TASK STATEMENT:
Please set down every line of the records below exactly, without the pictures.

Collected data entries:
Content starts
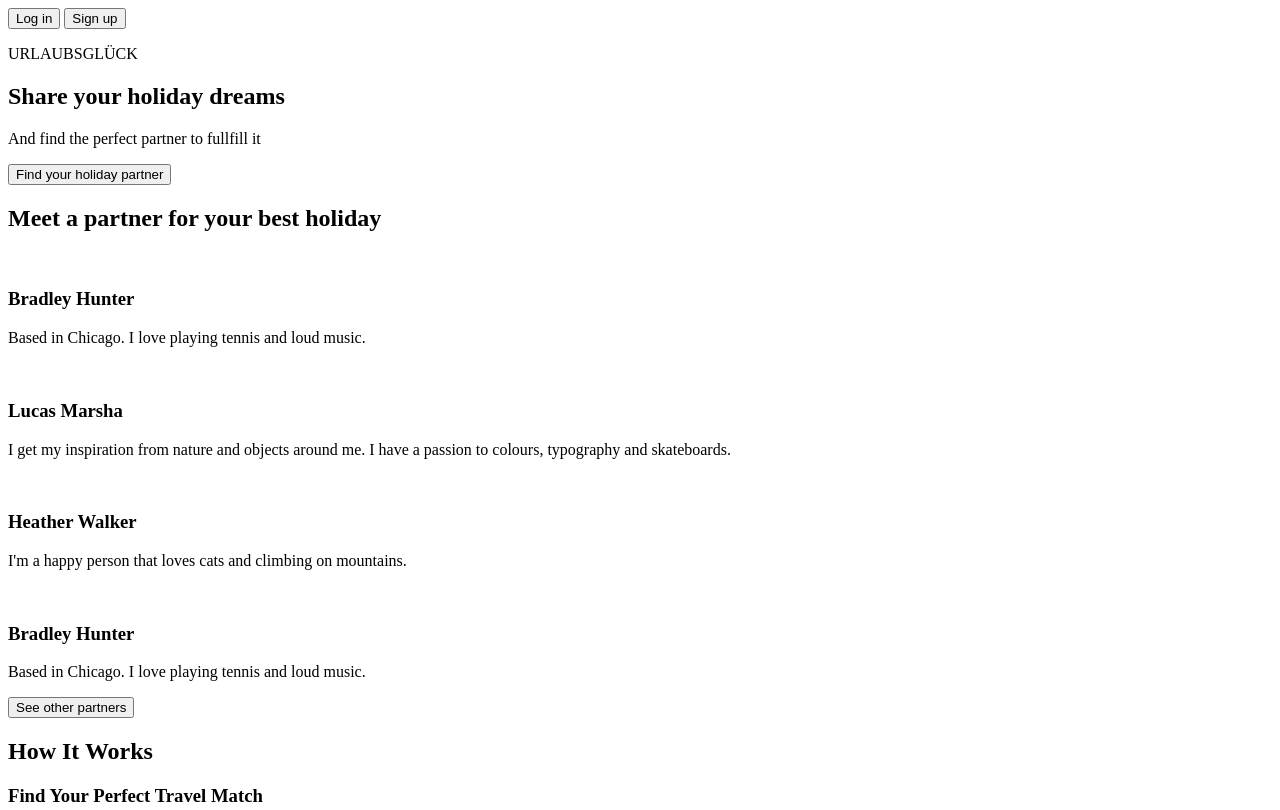
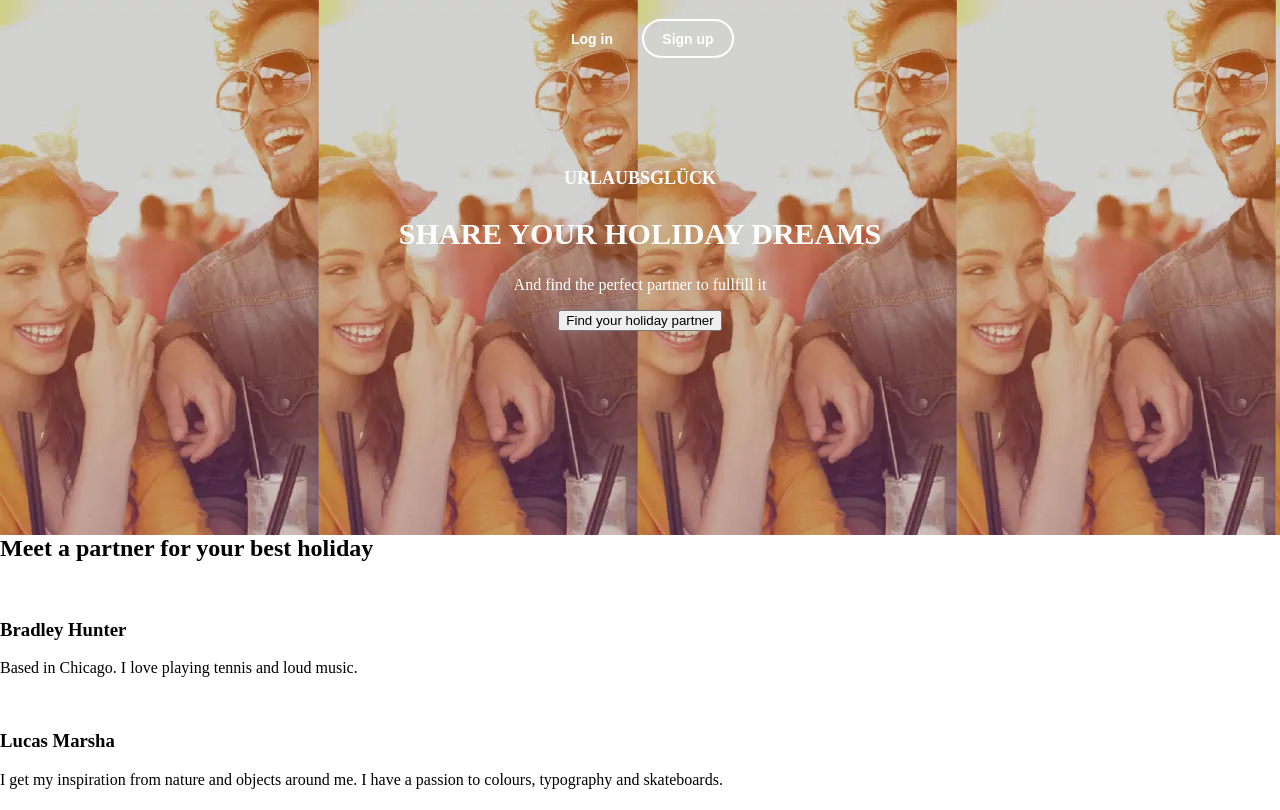
Before and after one commit to dmitro123ads/miniproject_seva-ya, a plain HTML site: page index.html in a window 1280 px wide. Shown: the top 810 px of the page. Drawn offline with Linux system fonts and the light colour scheme.

Commit message:
header done

```diff
--- a/index.html
+++ b/index.html
@@ -10,15 +10,16 @@
 
 <body>
     <header>
+        <h1 class="logo">URLAUBSGLÜCK</h1>
         <nav>
             <button>Log in</button>
-            <button>Sign up</button>
+            <button class="sign_up">Sign up</button>
         </nav>
     </header>
     <main>
         <section class="hero">
-            <p>URLAUBSGLÜCK</p>
-            <h2>Share your holiday dreams</h2>
+
+            <h2>SHARE YOUR HOLIDAY DREAMS</h2>
             <p>And find the perfect partner to fullfill it</p>
             <button>Find your holiday partner</button>
         </section>
--- a/style.css
+++ b/style.css
@@ -0,0 +1,61 @@
+:root {
+    --hero_text: white;
+}
+
+body {
+    background-image: url(./images/hero_mob.webp);
+    margin: 0 auto;
+
+}
+
+header {
+    display: flex;
+    margin: 0 auto;
+    color: var(--hero_text);
+    height: 173px;
+    width: 320px;
+    flex-direction: column-reverse;
+    justify-content: start;
+    padding-top: 19px;
+    text-align: center;
+
+}
+
+.sign_up {
+    border: 2px var(--hero_text) solid;
+    border-radius: 50px;
+
+
+}
+
+.logo {
+    margin: 0 auto;
+    font-size: 18px;
+    font-weight: bold;
+}
+
+header button {
+    color: var(--hero_text);
+    height: 39px;
+    width: 92px;
+    background: none;
+    font-weight: bold;
+    font-size: 14px;
+    border: none;
+    margin-bottom: 110px;
+
+}
+
+.hero{
+    margin-bottom: 138px;
+    height: 180px;
+    color: var(--hero_text);
+    text-align: center;
+}
+.hero h2{
+    font-size: 30px;
+}
+
+.partners{
+    background-color: var(--hero_text);
+}
```
Also changed, not shown: images/hero_mob.webp (added).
Content ends
RESPONSE TO THE EXERCISE:
Before and after one commit to dmitro123ads/miniproject_seva-ya, a plain HTML site: page index.html in a window 1280 px wide. Shown: the top 810 px of the page. Drawn offline with Linux system fonts and the light colour scheme.

Commit message:
header done

```diff
--- a/index.html
+++ b/index.html
@@ -10,15 +10,16 @@
 
 <body>
     <header>
+        <h1 class="logo">URLAUBSGLÜCK</h1>
         <nav>
             <button>Log in</button>
-            <button>Sign up</button>
+            <button class="sign_up">Sign up</button>
         </nav>
     </header>
     <main>
         <section class="hero">
-            <p>URLAUBSGLÜCK</p>
-            <h2>Share your holiday dreams</h2>
+
+            <h2>SHARE YOUR HOLIDAY DREAMS</h2>
             <p>And find the perfect partner to fullfill it</p>
             <button>Find your holiday partner</button>
         </section>
--- a/style.css
+++ b/style.css
@@ -0,0 +1,61 @@
+:root {
+    --hero_text: white;
+}
+
+body {
+    background-image: url(./images/hero_mob.webp);
+    margin: 0 auto;
+
+}
+
+header {
+    display: flex;
+    margin: 0 auto;
+    color: var(--hero_text);
+    height: 173px;
+    width: 320px;
+    flex-direction: column-reverse;
+    justify-content: start;
+    padding-top: 19px;
+    text-align: center;
+
+}
+
+.sign_up {
+    border: 2px var(--hero_text) solid;
+    border-radius: 50px;
+
+
+}
+
+.logo {
+    margin: 0 auto;
+    font-size: 18px;
+    font-weight: bold;
+}
+
+header button {
+    color: var(--hero_text);
+    height: 39px;
+    width: 92px;
+    background: none;
+    font-weight: bold;
+    font-size: 14px;
+    border: none;
+    margin-bottom: 110px;
+
+}
+
+.hero{
+    margin-bottom: 138px;
+    height: 180px;
+    color: var(--hero_text);
+    text-align: center;
+}
+.hero h2{
+    font-size: 30px;
+}
+
+.partners{
+    background-color: var(--hero_text);
+}
```
Also changed, not shown: images/hero_mob.webp (added).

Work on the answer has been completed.